Which is shed for many. By the word many he means not a part of the world only, but the whole human race; for he contrasts many with one; as if he had said, that he will not be the Redeemer of one man only, but will die in order to deliver many from the condemnation of the curse. It must at the same time be observed, however, that by the words for you, as related by Luke–Christ directly addresses the disciples, and exhorts every believer to apply to his own advantage the shedding of blood. Therefore, when we approach to the holy table, let us not only remember in general that the world has been redeemed by the blood of Christ, but let every one consider for himself that his own sins have been expiated.

Now that’s a pastoral application! The sacraments are gospel. Each of us, in particular, are called to believe that our sins have been expiated, and the Eucharist is a promise that this is true.

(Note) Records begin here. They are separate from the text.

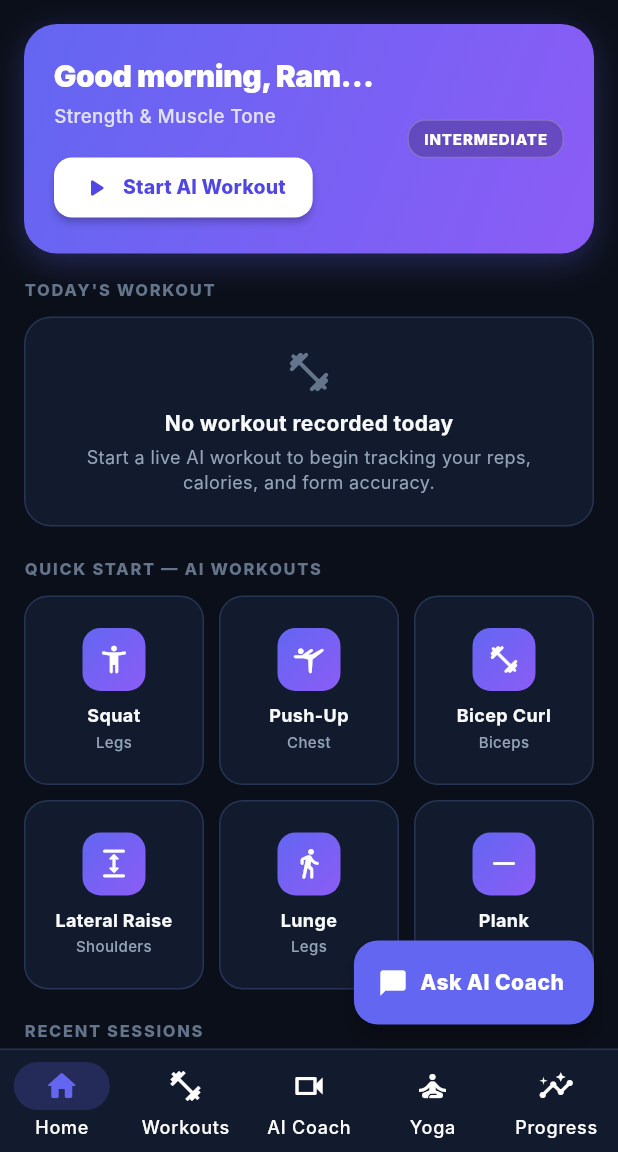
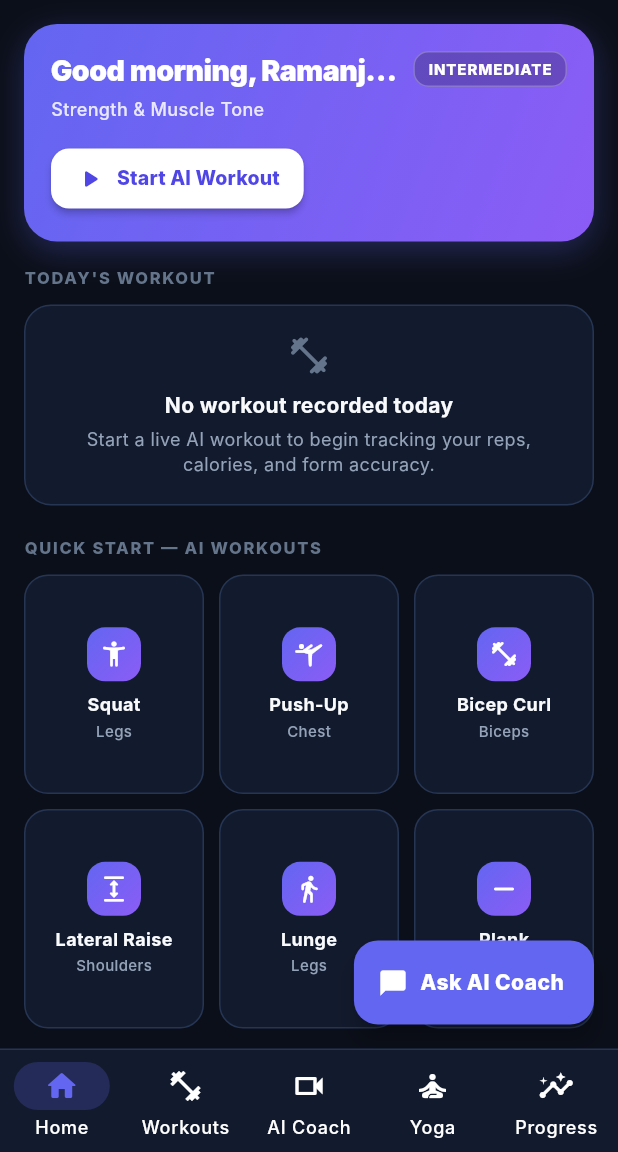
Before and after one commit to venkataramanjiivarala/GYM-STAR, a Flutter app: the screen it shows after launch, on a phone screen of 412 x 824 dp, the part 84-1236 px from its top. Run offline on Flutter 3.47's test engine with Material 3 defaults, Android fonts, the phone set to English and light mode, and no system bars; our stand-ins replace camera, fl_chart, flutter_tts; missing offline and left inert: google_mlkit_pose_detection; accounts and stored records are empty; network calls fail; Roboto replaces fonts that are missing (Inter).

Commit message:
fix(ui): eliminate all overflows in HomeScreen (grid childAspectRatio, StatTile fitted boxes, and GreetingCard layout)

```diff
--- a/flutter_app/lib/screens/home_screen.dart
+++ b/flutter_app/lib/screens/home_screen.dart
@@ -109,6 +109,7 @@ class _HomeScreenState extends State<HomeScreen> {
         surfaceTintColor: Colors.transparent,
         elevation: 0,
         title: Row(
+          mainAxisSize: MainAxisSize.min,
           children: [
             Container(
               padding: const EdgeInsets.all(7),
@@ -120,13 +121,17 @@ class _HomeScreenState extends State<HomeScreen> {
                   color: Colors.white, size: 18),
             ),
             const SizedBox(width: 10),
-            const Text(
+            const Flexible(
+              child: Text(
                 'GYM STAR',
+                maxLines: 1,
+                overflow: TextOverflow.ellipsis,
                 style: TextStyle(
                   fontWeight: FontWeight.w900,
                   letterSpacing: 1.2,
                   fontSize: 18,
                   color: AppColors.textPrimary,
+                ),
               ),
             ),
           ],
@@ -195,8 +200,10 @@ class _HomeScreenState extends State<HomeScreen> {
                     // ── Quick Start Exercises ──────────────────────────
                     const _SectionLabel(label: 'QUICK START — AI WORKOUTS'),
                     const SizedBox(height: 10),
-                    _QuickStartGrid(onStartCamera: widget.onStartCamera,
-                        onViewDetails: _showExerciseDetail),
+                    _QuickStartGrid(
+                      onStartCamera: widget.onStartCamera,
+                      onViewDetails: _showExerciseDetail,
+                    ),
                     const SizedBox(height: 20),
 
                     // ── Recent Sessions ────────────────────────────────
@@ -215,8 +222,10 @@ class _HomeScreenState extends State<HomeScreen> {
                       ],
                     ),
                     const SizedBox(height: 10),
-                    _RecentSessionsList(sessions: _dashboard.recentSessions,
-                        onStartCamera: widget.onStartCamera),
+                    _RecentSessionsList(
+                      sessions: _dashboard.recentSessions,
+                      onStartCamera: widget.onStartCamera,
+                    ),
                   ],
                 ),
               ),
@@ -243,11 +252,12 @@ class _TodayStats {
   final double calories;
   final int minutes;
   final int sessions;
-  const _TodayStats(
-      {required this.reps,
+  const _TodayStats({
+    required this.reps,
     required this.calories,
     required this.minutes,
-      required this.sessions});
+    required this.sessions,
+  });
 }
 
 // ─── Greeting Card ────────────────────────────────────────────────────────────
@@ -266,7 +276,7 @@ class _GreetingCard extends StatelessWidget {
   Widget build(BuildContext context) {
     return Container(
       width: double.infinity,
-      padding: const EdgeInsets.all(20),
+      padding: const EdgeInsets.all(18),
       decoration: BoxDecoration(
         gradient: AppColors.primaryGradient,
         borderRadius: BorderRadius.circular(22),
@@ -278,7 +288,12 @@ class _GreetingCard extends StatelessWidget {
           ),
         ],
       ),
-      child: Row(
+      child: Column(
+        crossAxisAlignment: CrossAxisAlignment.start,
+        children: [
+          Row(
+            crossAxisAlignment: CrossAxisAlignment.start,
+            mainAxisAlignment: MainAxisAlignment.spaceBetween,
             children: [
               Expanded(
                 child: Column(
@@ -289,51 +304,34 @@ class _GreetingCard extends StatelessWidget {
                       maxLines: 1,
                       overflow: TextOverflow.ellipsis,
                       style: const TextStyle(
-                    fontSize: 20,
+                        fontSize: 19,
                         fontWeight: FontWeight.w900,
                         color: Colors.white,
                         letterSpacing: -0.3,
                       ),
                     ),
-                const SizedBox(height: 4),
+                    const SizedBox(height: 3),
                     Text(
                       profile.primaryGoal,
                       maxLines: 1,
                       overflow: TextOverflow.ellipsis,
                       style: TextStyle(
-                    color: Colors.white.withValues(alpha: 0.80),
-                    fontSize: 12.5,
+                        color: Colors.white.withValues(alpha: 0.85),
+                        fontSize: 12,
                         fontWeight: FontWeight.w500,
-                  ),
-                ),
-                const SizedBox(height: 14),
-                ElevatedButton.icon(
-                  onPressed: onStartWorkout,
-                  icon: const Icon(Icons.play_arrow_rounded, size: 20),
-                  label: const Text('Start AI Workout',
-                      style: TextStyle(
-                          fontWeight: FontWeight.w800, fontSize: 13)),
-                  style: ElevatedButton.styleFrom(
-                    backgroundColor: Colors.white,
-                    foregroundColor: AppColors.primaryDark,
-                    padding: const EdgeInsets.symmetric(
-                        horizontal: 18, vertical: 10),
-                    shape: RoundedRectangleBorder(
-                        borderRadius: BorderRadius.circular(12)),
-                    elevation: 2,
                       ),
                     ),
                   ],
                 ),
               ),
-          const SizedBox(width: 12),
+              const SizedBox(width: 8),
               Container(
-            padding: const EdgeInsets.symmetric(horizontal: 10, vertical: 5),
+                padding: const EdgeInsets.symmetric(horizontal: 9, vertical: 4),
                 decoration: BoxDecoration(
                   color: Colors.black.withValues(alpha: 0.22),
-              borderRadius: BorderRadius.circular(12),
+                  borderRadius: BorderRadius.circular(10),
                   border:
-                  Border.all(color: Colors.white.withValues(alpha: 0.22)),
+                      Border.all(color: Colors.white.withValues(alpha: 0.25)),
                 ),
                 child: Text(
                   profile.fitnessLevel.toUpperCase(),
@@ -343,6 +341,25 @@ class _GreetingCard extends StatelessWidget {
                     color: Colors.white,
                     letterSpacing: 0.6,
                   ),
+                ),
+              ),
+            ],
+          ),
+          const SizedBox(height: 14),
+          ElevatedButton.icon(
+            onPressed: onStartWorkout,
+            icon: const Icon(Icons.play_arrow_rounded, size: 20),
+            label: const Text(
+              'Start AI Workout',
+              style: TextStyle(fontWeight: FontWeight.w800, fontSize: 13),
+            ),
+            style: ElevatedButton.styleFrom(
+              backgroundColor: Colors.white,
+              foregroundColor: AppColors.primaryDark,
+              padding: const EdgeInsets.symmetric(horizontal: 16, vertical: 10),
+              shape: RoundedRectangleBorder(
+                  borderRadius: BorderRadius.circular(12)),
+              elevation: 2,
             ),
           ),
         ],
@@ -381,7 +398,7 @@ class _TodayStatsRow extends StatelessWidget {
     if (!hasActivity) {
       return Container(
         width: double.infinity,
-        padding: const EdgeInsets.symmetric(horizontal: 18, vertical: 20),
+        padding: const EdgeInsets.symmetric(horizontal: 16, vertical: 18),
         decoration: BoxDecoration(
           color: AppColors.surfaceDark,
           borderRadius: BorderRadius.circular(18),
@@ -390,7 +407,7 @@ class _TodayStatsRow extends StatelessWidget {
         child: const Column(
           children: [
             Icon(Icons.fitness_center_rounded,
-                size: 32, color: AppColors.textMuted),
+                size: 30, color: AppColors.textMuted),
             SizedBox(height: 8),
             Text(
               'No workout recorded today',
@@ -419,21 +436,21 @@ class _TodayStatsRow extends StatelessWidget {
           label: 'Reps',
           color: AppColors.primary,
         ),
-        const SizedBox(width: 10),
+        const SizedBox(width: 8),
         _StatTile(
           icon: Icons.local_fire_department_rounded,
           value: '${today.calories.toInt()}',
           label: 'kcal',
           color: AppColors.streakOrange,
         ),
-        const SizedBox(width: 10),
+        const SizedBox(width: 8),
         _StatTile(
           icon: Icons.timer_outlined,
           value: '${today.minutes}',
           label: 'min',
           color: AppColors.accentNeon,
         ),
-        const SizedBox(width: 10),
+        const SizedBox(width: 8),
         _StatTile(
           icon: Icons.check_circle_rounded,
           value: '${today.sessions}',
@@ -450,41 +467,52 @@ class _StatTile extends StatelessWidget {
   final String value;
   final String label;
   final Color color;
-  const _StatTile(
-      {required this.icon,
+  const _StatTile({
+    required this.icon,
     required this.value,
     required this.label,
-      required this.color});
+    required this.color,
+  });
 
   @override
   Widget build(BuildContext context) {
     return Expanded(
       child: Container(
-        padding: const EdgeInsets.symmetric(vertical: 14),
+        padding: const EdgeInsets.symmetric(horizontal: 4, vertical: 12),
         decoration: BoxDecoration(
           color: AppColors.surfaceDark,
-          borderRadius: BorderRadius.circular(16),
+          borderRadius: BorderRadius.circular(14),
           border: Border.all(color: AppColors.borderDark),
         ),
         child: Column(
+          mainAxisSize: MainAxisSize.min,
           children: [
-            Icon(icon, color: color, size: 20),
-            const SizedBox(height: 6),
-            Text(
+            Icon(icon, color: color, size: 19),
+            const SizedBox(height: 5),
+            FittedBox(
+              fit: BoxFit.scaleDown,
+              child: Text(
                 value,
+                maxLines: 1,
                 style: TextStyle(
-                fontSize: 18,
+                  fontSize: 16,
                   fontWeight: FontWeight.w900,
                   color: color,
                   letterSpacing: -0.5,
                 ),
               ),
-            Text(
+            ),
+            const SizedBox(height: 2),
+            FittedBox(
+              fit: BoxFit.scaleDown,
+              child: Text(
                 label,
+                maxLines: 1,
                 style: const TextStyle(
                     fontSize: 10,
                     fontWeight: FontWeight.w600,
                     color: AppColors.textSecondary),
+              ),
             ),
           ],
         ),
@@ -498,8 +526,10 @@ class _QuickStartGrid extends StatelessWidget {
   final Function(String, bool) onStartCamera;
   final Function(Exercise) onViewDetails;
 
-  const _QuickStartGrid(
-      {required this.onStartCamera, required this.onViewDetails});
+  const _QuickStartGrid({
+    required this.onStartCamera,
+    required this.onViewDetails,
+  });
 
   static const _exercises = [
     {'key': 'squat', 'name': 'Squat', 'icon': Icons.accessibility_new_rounded, 'muscle': 'Legs'},
@@ -519,7 +549,7 @@ class _QuickStartGrid extends StatelessWidget {
         crossAxisCount: 3,
         mainAxisSpacing: 10,
         crossAxisSpacing: 10,
-        childAspectRatio: 0.95,
+        childAspectRatio: 0.82,
       ),
       itemCount: _exercises.length,
       itemBuilder: (ctx, i) {
@@ -556,7 +586,7 @@ class _QuickExerciseCard extends StatelessWidget {
     return GestureDetector(
       onTap: onStart,
       child: Container(
-        padding: const EdgeInsets.all(12),
+        padding: const EdgeInsets.symmetric(horizontal: 6, vertical: 10),
         decoration: BoxDecoration(
           color: AppColors.surfaceDark,
           borderRadius: BorderRadius.circular(16),
@@ -566,18 +596,19 @@ class _QuickExerciseCard extends StatelessWidget {
           mainAxisAlignment: MainAxisAlignment.center,
           children: [
             Container(
-              padding: const EdgeInsets.all(10),
+              padding: const EdgeInsets.all(8),
               decoration: BoxDecoration(
                 gradient: AppColors.primaryGradient,
                 borderRadius: BorderRadius.circular(12),
               ),
-              child: Icon(icon, color: Colors.white, size: 22),
+              child: Icon(icon, color: Colors.white, size: 20),
             ),
-            const SizedBox(height: 8),
-            Text(
+            const SizedBox(height: 7),
+            FittedBox(
+              fit: BoxFit.scaleDown,
+              child: Text(
                 name,
                 maxLines: 1,
-              overflow: TextOverflow.ellipsis,
                 textAlign: TextAlign.center,
                 style: const TextStyle(
                   fontSize: 12,
@@ -585,16 +616,19 @@ class _QuickExerciseCard extends StatelessWidget {
                   color: AppColors.textPrimary,
                 ),
               ),
+            ),
             const SizedBox(height: 2),
-            Text(
+            FittedBox(
+              fit: BoxFit.scaleDown,
+              child: Text(
                 muscle,
                 maxLines: 1,
-              overflow: TextOverflow.ellipsis,
                 textAlign: TextAlign.center,
                 style: const TextStyle(
                     fontSize: 10,
                     color: AppColors.textSecondary,
                     fontWeight: FontWeight.w500),
+              ),
             ),
           ],
         ),
@@ -608,15 +642,17 @@ class _RecentSessionsList extends StatelessWidget {
   final List<RecentSession> sessions;
   final Function(String, bool) onStartCamera;
 
-  const _RecentSessionsList(
-      {required this.sessions, required this.onStartCamera});
+  const _RecentSessionsList({
+    required this.sessions,
+    required this.onStartCamera,
+  });
 
   @override
   Widget build(BuildContext context) {
     if (sessions.isEmpty) {
       return Container(
         width: double.infinity,
-        padding: const EdgeInsets.symmetric(horizontal: 18, vertical: 24),
+        padding: const EdgeInsets.symmetric(horizontal: 18, vertical: 22),
         decoration: BoxDecoration(
           color: AppColors.surfaceDark,
           borderRadius: BorderRadius.circular(18),
@@ -625,7 +661,7 @@ class _RecentSessionsList extends StatelessWidget {
         child: Column(
           children: [
             const Icon(Icons.history_rounded,
-                size: 32, color: AppColors.textMuted),
+                size: 30, color: AppColors.textMuted),
             const SizedBox(height: 8),
             const Text(
               'No sessions yet',
@@ -676,9 +712,10 @@ class _RecentSessionsList extends StatelessWidget {
             border: Border.all(color: AppColors.borderDark),
           ),
           child: Row(
+            crossAxisAlignment: CrossAxisAlignment.center,
             children: [
               Container(
-                padding: const EdgeInsets.all(10),
+                padding: const EdgeInsets.all(9),
                 decoration: BoxDecoration(
                   color: color.withValues(alpha: 0.14),
                   borderRadius: BorderRadius.circular(12),
@@ -700,9 +737,10 @@ class _RecentSessionsList extends StatelessWidget {
                           fontSize: 14,
                           color: AppColors.textPrimary),
                     ),
-                    const SizedBox(height: 3),
+                    const SizedBox(height: 4),
                     Wrap(
                       spacing: 6,
+                      runSpacing: 4,
                       children: [
                         if (s.totalReps > 0)
                           _Chip(
@@ -733,12 +771,15 @@ class _RecentSessionsList extends StatelessWidget {
                   border: Border.all(
                       color: color.withValues(alpha: 0.3)),
                 ),
+                child: FittedBox(
+                  fit: BoxFit.scaleDown,
                   child: Text(
                     '${s.avgFormScore.toInt()}%',
                     style: TextStyle(
                         fontSize: 11.5,
                         fontWeight: FontWeight.w900,
                         color: color),
+                  ),
                 ),
               ),
             ],
```
Also changed, not shown: 1 other file. Lines whose indentation alone changed are shown as unchanged.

This all works because of Calvin’s definition of faith. For him, it includes assurance. You are sure that Christ paid for your sins. The gospel is objective. It is what you place your faith in.

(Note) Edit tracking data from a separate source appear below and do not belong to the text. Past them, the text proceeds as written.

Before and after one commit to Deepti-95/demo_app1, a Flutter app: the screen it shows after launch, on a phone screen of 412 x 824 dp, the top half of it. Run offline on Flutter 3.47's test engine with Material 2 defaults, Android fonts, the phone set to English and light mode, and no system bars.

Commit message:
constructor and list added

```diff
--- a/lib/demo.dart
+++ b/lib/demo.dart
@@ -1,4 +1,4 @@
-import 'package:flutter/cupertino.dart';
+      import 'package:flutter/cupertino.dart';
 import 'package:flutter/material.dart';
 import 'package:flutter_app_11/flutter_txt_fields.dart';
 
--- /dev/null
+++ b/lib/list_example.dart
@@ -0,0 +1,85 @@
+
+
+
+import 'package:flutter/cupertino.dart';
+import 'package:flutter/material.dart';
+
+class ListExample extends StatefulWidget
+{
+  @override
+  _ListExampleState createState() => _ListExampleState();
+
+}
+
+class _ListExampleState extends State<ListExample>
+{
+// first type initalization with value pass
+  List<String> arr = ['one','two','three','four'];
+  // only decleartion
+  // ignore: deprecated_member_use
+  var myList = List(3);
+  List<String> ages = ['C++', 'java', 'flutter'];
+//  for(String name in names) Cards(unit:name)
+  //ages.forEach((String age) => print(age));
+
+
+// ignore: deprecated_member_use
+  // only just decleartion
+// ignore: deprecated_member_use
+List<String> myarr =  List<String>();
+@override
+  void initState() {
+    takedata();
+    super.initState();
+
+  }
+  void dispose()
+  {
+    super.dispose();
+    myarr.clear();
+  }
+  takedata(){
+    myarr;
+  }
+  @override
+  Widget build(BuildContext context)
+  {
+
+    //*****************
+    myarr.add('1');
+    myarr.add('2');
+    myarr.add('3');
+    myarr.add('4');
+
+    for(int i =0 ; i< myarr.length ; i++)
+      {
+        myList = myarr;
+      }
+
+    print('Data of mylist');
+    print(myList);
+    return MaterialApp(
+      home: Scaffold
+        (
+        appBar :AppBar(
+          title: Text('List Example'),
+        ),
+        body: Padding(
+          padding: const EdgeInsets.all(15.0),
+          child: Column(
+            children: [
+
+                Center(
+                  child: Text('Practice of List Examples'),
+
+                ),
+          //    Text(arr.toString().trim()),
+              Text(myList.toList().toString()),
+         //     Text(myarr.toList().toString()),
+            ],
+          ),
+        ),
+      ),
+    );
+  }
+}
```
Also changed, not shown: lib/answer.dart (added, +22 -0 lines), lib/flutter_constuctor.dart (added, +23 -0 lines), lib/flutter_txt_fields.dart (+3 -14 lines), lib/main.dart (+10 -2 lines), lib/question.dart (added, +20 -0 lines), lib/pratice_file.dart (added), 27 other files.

In other words, it isn’t that your faith is sure in itself, that you yourself have already been regenerated or that you have “true faith”, but rather you are sure that the message is true, and that being sure just is faith.

Now Pastors, go preach this. Go show this.

Calvin and Inverting the Ordo

Calvin’s comments on John’s prologue are all really good.  Here he discusses the relationship between faith and regeneration, and it shows that he is a certainly aware of the difficulties in making any sort of an ordo.  He opts for a both/and approach:

It may be thought that the Evangelist reverses the natural order by making regeneration to precede faith, whereas, on the contrary, it is an effect of faith, and therefore ought to be placed later. I reply, that both statements perfectly agree; because by faith we receive the incorruptible seed, (1 Peter 1:23,) by which we are born again to a new and divine life. And yet faith itself is a work of the Holy Spirit, who dwells in none but the children of God. So then, in various respects, faith is a part of our regeneration, and an entrance into the kingdom of God, that he may reckon us among his children. The illumination of our minds by the Holy Spirit belongs to our renewal, and thus faith flows from regeneration as from its source; but since it is by the same faith that we receive Christ, who sanctifies us by his Spirit, on that account it is said to be the beginning of our adoption.

On John 1: 13

We can certainly sympathize with Calvin here.  On the one hand, we wish to say that faith is an effect of regeneration, for only those who are born of God can accept the gospel offer.  But on the other hand, new life is located in the person of Christ, and thus we must lay hold of him in faith before we can be created anew.

Calvin’s answer is “Yes.”

Jesus Christ is the regeneration, and He must be apprehended by faith, yet we cannot believe until the Holy Spirit first enlightens us.